Koji Aihara / Kentaro Takekuma – Viz – 2002 – 2 volumes
the Viz edition stops at volume one, the 2-volume edition is a recent Japanese omnibus that doesn’t line up with the Viz edition… not that that matters
Jason Thompson recently wrote this book up over at House of 1000 Manga. I’d been looking to pick it up for years, but the prices were always insane. They were way down on Thursday night (after I read the article), so I bought a copy. It was here Monday morning. I’m writing it up here Tuesday night. God bless the internet.
For the uninitiated, this is a book that discusses manga on a topic-by-topic basis. It has chapters for shoujo, shounen, seinen, and ladies’ comics, different chapters on how to draw, a chapter on “art,” chapters on mahjong manga, salaryman manga, gag manga, merchandising manga, subliminal messages… the “preview” for the next volume is a discussion of the 4 (or maybe 3+1) major shounen magazines and how the same story would be told differently in each one. It is legitimately educational, and yet each chapter describes the topic to you in the most jaded, crude, and vulgar way possible. Using this method, it is far better than any other “how to” manga book will ever be. There are diagrams and charts describing why the lame friend character is necessary in shounen manga, why ladies’ comics… er, have to be the way they are, and even the evolution of panties. Each lesson uses styles that are equivalent (or at least 80s equivalents) of art from real manga for whatever it is they’re talking about. Frequently their points are emphasized using naked photos or naked drawings of themselves for reasons I don’t want to think about.
It’s impossible to talk about this book without posting pictures, because I think everyone (myself included) reads it in slack-jawed amazement. You just have to see this thing. Everything it says is true. This is incredible because… the book itself is 20 years old, and the English translation of it is nearly 10. There are a few points that could be updated, but almost everything else stands as an eerie pillar of truth, supported on either side by one of the naked authors. The other incredible thing is that it’s not a parody. Not really. I mean, I think it’s meant to be, except it’s all correct information. Even when it’s making jokes, it’s actually taking things from real manga that sound like a joke, but aren’t. Sometimes it even offers decent advice. It could be argued that it offers decent advice on every page.
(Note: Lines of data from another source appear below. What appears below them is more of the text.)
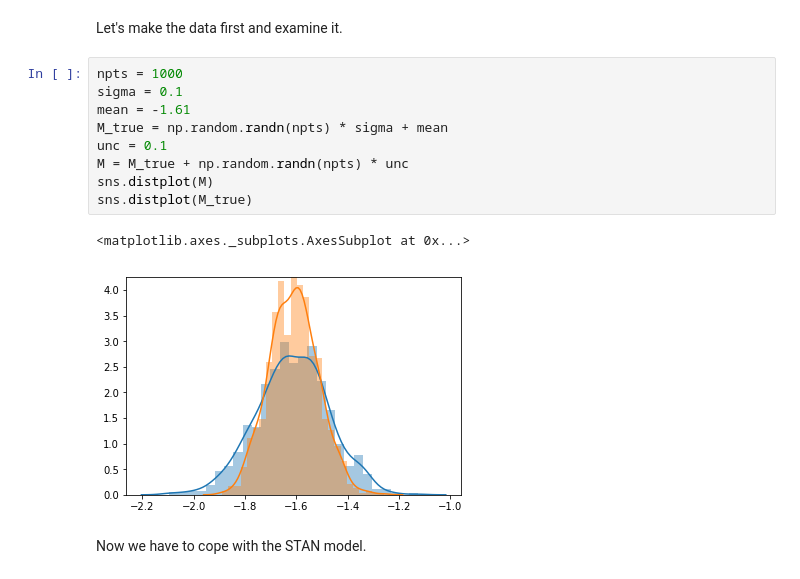
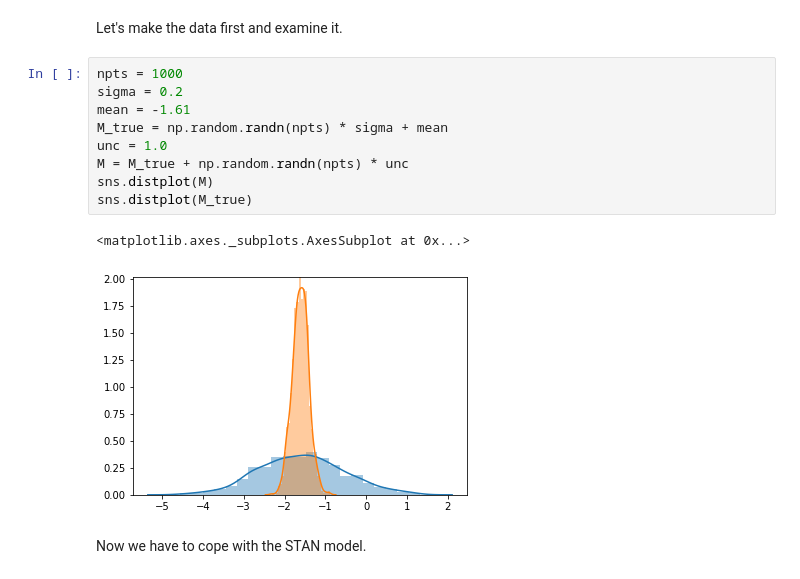
Before and after one commit to grd349/PyStanExamples, a Jupyter notebook: HierarchicalSimple.ipynb, the cells around one changed output. Saved outputs shown, nothing was run; the diff lists cells and outputs as text.

Commit message:
I'm leaving this alone for now.  Summary - the sampler struggles when sigma << unc.

```diff
--- a/HierarchicalSimple.ipynb
+++ b/HierarchicalSimple.ipynb
@@ -12,16 +12,16 @@ import seaborn as sns
 Let's make the data first and examine it.
 # %%
 npts = 1000
-sigma = 0.1
+sigma = 0.2
 mean = -1.61
 M_true = np.random.randn(npts) * sigma + mean
-unc = 0.1
+unc = 1.0
 M = M_true + np.random.randn(npts) * unc
 sns.distplot(M)
 sns.distplot(M_true)
 # %% [output]
 <matplotlib.axes._subplots.AxesSubplot at 0x...>
-[figure, old version]
+[figure, new version]
 # %% [markdown]
 Now we have to cope with the STAN model.
 # %%
```
Also changed, not shown: parts of 2 cells of this notebook.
The ugly art you often see are the “characters” in the manga, the two who are pulling the manzai routine and have to say everything with their veiny eyes bugging out. But each chapter is introduced by the “real” Aihara and Takekuma, and those pages are drawn in a very simple style, with the two bespectacled, dark-haired authors addressing the reader in an educational, calm manner. It took me three chapters before I realized why I found this so unsettling.